All records are to be printed again exactly as they appear.
++++++++++
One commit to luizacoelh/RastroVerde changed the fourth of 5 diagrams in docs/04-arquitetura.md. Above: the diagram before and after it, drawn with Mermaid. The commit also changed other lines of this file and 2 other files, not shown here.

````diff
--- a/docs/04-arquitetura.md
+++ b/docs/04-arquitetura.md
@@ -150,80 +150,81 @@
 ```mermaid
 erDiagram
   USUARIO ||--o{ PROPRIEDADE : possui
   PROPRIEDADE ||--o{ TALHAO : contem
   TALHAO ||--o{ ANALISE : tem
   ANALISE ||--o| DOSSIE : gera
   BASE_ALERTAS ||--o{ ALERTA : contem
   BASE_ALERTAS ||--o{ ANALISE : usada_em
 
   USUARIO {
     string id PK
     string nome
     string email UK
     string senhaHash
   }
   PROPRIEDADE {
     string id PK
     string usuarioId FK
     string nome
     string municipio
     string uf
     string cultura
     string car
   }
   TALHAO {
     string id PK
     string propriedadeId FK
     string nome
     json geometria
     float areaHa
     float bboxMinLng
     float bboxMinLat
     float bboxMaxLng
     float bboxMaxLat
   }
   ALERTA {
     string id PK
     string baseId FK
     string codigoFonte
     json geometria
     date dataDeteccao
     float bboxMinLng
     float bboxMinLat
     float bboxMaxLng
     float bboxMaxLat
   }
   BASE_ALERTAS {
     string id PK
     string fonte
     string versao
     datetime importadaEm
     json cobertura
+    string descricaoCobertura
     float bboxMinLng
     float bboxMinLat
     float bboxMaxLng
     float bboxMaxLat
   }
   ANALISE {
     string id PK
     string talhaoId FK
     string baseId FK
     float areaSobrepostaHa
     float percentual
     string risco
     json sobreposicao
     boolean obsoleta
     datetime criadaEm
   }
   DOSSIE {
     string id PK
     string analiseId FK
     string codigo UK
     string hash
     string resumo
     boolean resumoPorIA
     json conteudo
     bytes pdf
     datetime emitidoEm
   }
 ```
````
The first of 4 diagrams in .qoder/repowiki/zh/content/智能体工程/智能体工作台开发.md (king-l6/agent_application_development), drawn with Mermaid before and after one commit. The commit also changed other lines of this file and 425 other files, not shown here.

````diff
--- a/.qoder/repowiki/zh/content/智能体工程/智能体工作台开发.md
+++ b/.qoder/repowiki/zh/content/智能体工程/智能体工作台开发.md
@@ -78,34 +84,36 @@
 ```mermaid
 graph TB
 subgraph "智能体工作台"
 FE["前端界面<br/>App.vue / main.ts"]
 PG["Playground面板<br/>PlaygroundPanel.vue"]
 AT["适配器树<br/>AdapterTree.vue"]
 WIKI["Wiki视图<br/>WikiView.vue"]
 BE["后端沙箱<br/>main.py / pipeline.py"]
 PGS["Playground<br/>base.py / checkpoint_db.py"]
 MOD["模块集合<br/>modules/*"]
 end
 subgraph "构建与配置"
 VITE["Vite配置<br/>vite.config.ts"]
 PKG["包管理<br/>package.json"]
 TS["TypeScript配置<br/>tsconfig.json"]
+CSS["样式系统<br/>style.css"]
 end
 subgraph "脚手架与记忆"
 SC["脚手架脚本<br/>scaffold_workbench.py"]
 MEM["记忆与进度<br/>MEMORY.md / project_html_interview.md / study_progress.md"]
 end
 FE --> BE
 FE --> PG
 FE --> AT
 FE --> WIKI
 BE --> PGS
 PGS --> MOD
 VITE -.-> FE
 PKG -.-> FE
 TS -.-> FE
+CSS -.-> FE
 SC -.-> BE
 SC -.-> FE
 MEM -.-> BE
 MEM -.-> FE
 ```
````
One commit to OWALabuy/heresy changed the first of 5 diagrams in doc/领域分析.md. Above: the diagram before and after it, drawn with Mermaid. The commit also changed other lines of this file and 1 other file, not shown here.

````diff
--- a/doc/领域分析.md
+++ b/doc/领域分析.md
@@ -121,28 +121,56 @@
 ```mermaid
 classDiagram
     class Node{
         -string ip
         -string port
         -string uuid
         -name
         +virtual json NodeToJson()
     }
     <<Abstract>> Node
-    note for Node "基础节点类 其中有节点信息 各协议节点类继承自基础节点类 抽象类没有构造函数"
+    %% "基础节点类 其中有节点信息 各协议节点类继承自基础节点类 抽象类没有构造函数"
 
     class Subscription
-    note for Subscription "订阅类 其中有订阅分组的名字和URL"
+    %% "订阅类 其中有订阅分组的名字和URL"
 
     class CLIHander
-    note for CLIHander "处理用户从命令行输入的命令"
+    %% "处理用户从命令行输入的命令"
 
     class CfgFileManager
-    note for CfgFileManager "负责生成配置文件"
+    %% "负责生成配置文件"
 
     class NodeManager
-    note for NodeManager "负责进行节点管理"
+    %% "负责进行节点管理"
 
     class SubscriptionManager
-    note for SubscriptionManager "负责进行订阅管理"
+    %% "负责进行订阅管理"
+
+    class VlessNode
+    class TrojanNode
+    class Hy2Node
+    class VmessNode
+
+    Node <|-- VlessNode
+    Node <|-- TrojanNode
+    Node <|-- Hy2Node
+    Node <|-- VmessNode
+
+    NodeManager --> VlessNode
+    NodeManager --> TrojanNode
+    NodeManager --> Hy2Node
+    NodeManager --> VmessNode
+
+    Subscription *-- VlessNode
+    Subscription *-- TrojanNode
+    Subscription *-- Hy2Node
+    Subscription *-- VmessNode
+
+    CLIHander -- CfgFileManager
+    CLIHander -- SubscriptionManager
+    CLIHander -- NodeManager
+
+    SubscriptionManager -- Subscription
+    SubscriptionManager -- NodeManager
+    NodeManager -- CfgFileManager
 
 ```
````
++++++++++
### FINISHED TASK
One commit to luizacoelh/RastroVerde changed the fourth of 5 diagrams in docs/04-arquitetura.md. Above: the diagram before and after it, drawn with Mermaid. The commit also changed other lines of this file and 2 other files, not shown here.

````diff
--- a/docs/04-arquitetura.md
+++ b/docs/04-arquitetura.md
@@ -150,80 +150,81 @@
 ```mermaid
 erDiagram
   USUARIO ||--o{ PROPRIEDADE : possui
   PROPRIEDADE ||--o{ TALHAO : contem
   TALHAO ||--o{ ANALISE : tem
   ANALISE ||--o| DOSSIE : gera
   BASE_ALERTAS ||--o{ ALERTA : contem
   BASE_ALERTAS ||--o{ ANALISE : usada_em
 
   USUARIO {
     string id PK
     string nome
     string email UK
     string senhaHash
   }
   PROPRIEDADE {
     string id PK
     string usuarioId FK
     string nome
     string municipio
     string uf
     string cultura
     string car
   }
   TALHAO {
     string id PK
     string propriedadeId FK
     string nome
     json geometria
     float areaHa
     float bboxMinLng
     float bboxMinLat
     float bboxMaxLng
     float bboxMaxLat
   }
   ALERTA {
     string id PK
     string baseId FK
     string codigoFonte
     json geometria
     date dataDeteccao
     float bboxMinLng
     float bboxMinLat
     float bboxMaxLng
     float bboxMaxLat
   }
   BASE_ALERTAS {
     string id PK
     string fonte
     string versao
     datetime importadaEm
     json cobertura
+    string descricaoCobertura
     float bboxMinLng
     float bboxMinLat
     float bboxMaxLng
     float bboxMaxLat
   }
   ANALISE {
     string id PK
     string talhaoId FK
     string baseId FK
     float areaSobrepostaHa
     float percentual
     string risco
     json sobreposicao
     boolean obsoleta
     datetime criadaEm
   }
   DOSSIE {
     string id PK
     string analiseId FK
     string codigo UK
     string hash
     string resumo
     boolean resumoPorIA
     json conteudo
     bytes pdf
     datetime emitidoEm
   }
 ```
````
The first of 4 diagrams in .qoder/repowiki/zh/content/智能体工程/智能体工作台开发.md (king-l6/agent_application_development), drawn with Mermaid before and after one commit. The commit also changed other lines of this file and 425 other files, not shown here.

````diff
--- a/.qoder/repowiki/zh/content/智能体工程/智能体工作台开发.md
+++ b/.qoder/repowiki/zh/content/智能体工程/智能体工作台开发.md
@@ -78,34 +84,36 @@
 ```mermaid
 graph TB
 subgraph "智能体工作台"
 FE["前端界面<br/>App.vue / main.ts"]
 PG["Playground面板<br/>PlaygroundPanel.vue"]
 AT["适配器树<br/>AdapterTree.vue"]
 WIKI["Wiki视图<br/>WikiView.vue"]
 BE["后端沙箱<br/>main.py / pipeline.py"]
 PGS["Playground<br/>base.py / checkpoint_db.py"]
 MOD["模块集合<br/>modules/*"]
 end
 subgraph "构建与配置"
 VITE["Vite配置<br/>vite.config.ts"]
 PKG["包管理<br/>package.json"]
 TS["TypeScript配置<br/>tsconfig.json"]
+CSS["样式系统<br/>style.css"]
 end
 subgraph "脚手架与记忆"
 SC["脚手架脚本<br/>scaffold_workbench.py"]
 MEM["记忆与进度<br/>MEMORY.md / project_html_interview.md / study_progress.md"]
 end
 FE --> BE
 FE --> PG
 FE --> AT
 FE --> WIKI
 BE --> PGS
 PGS --> MOD
 VITE -.-> FE
 PKG -.-> FE
 TS -.-> FE
+CSS -.-> FE
 SC -.-> BE
 SC -.-> FE
 MEM -.-> BE
 MEM -.-> FE
 ```
````
One commit to OWALabuy/heresy changed the first of 5 diagrams in doc/领域分析.md. Above: the diagram before and after it, drawn with Mermaid. The commit also changed other lines of this file and 1 other file, not shown here.

````diff
--- a/doc/领域分析.md
+++ b/doc/领域分析.md
@@ -121,28 +121,56 @@
 ```mermaid
 classDiagram
     class Node{
         -string ip
         -string port
         -string uuid
         -name
         +virtual json NodeToJson()
     }
     <<Abstract>> Node
-    note for Node "基础节点类 其中有节点信息 各协议节点类继承自基础节点类 抽象类没有构造函数"
+    %% "基础节点类 其中有节点信息 各协议节点类继承自基础节点类 抽象类没有构造函数"
 
     class Subscription
-    note for Subscription "订阅类 其中有订阅分组的名字和URL"
+    %% "订阅类 其中有订阅分组的名字和URL"
 
     class CLIHander
-    note for CLIHander "处理用户从命令行输入的命令"
+    %% "处理用户从命令行输入的命令"
 
     class CfgFileManager
-    note for CfgFileManager "负责生成配置文件"
+    %% "负责生成配置文件"
 
     class NodeManager
-    note for NodeManager "负责进行节点管理"
+    %% "负责进行节点管理"
 
     class SubscriptionManager
-    note for SubscriptionManager "负责进行订阅管理"
+    %% "负责进行订阅管理"
+
+    class VlessNode
+    class TrojanNode
+    class Hy2Node
+    class VmessNode
+
+    Node <|-- VlessNode
+    Node <|-- TrojanNode
+    Node <|-- Hy2Node
+    Node <|-- VmessNode
+
+    NodeManager --> VlessNode
+    NodeManager --> TrojanNode
+    NodeManager --> Hy2Node
+    NodeManager --> VmessNode
+
+    Subscription *-- VlessNode
+    Subscription *-- TrojanNode
+    Subscription *-- Hy2Node
+    Subscription *-- VmessNode
+
+    CLIHander -- CfgFileManager
+    CLIHander -- SubscriptionManager
+    CLIHander -- NodeManager
+
+    SubscriptionManager -- Subscription
+    SubscriptionManager -- NodeManager
+    NodeManager -- CfgFileManager
 
 ```
````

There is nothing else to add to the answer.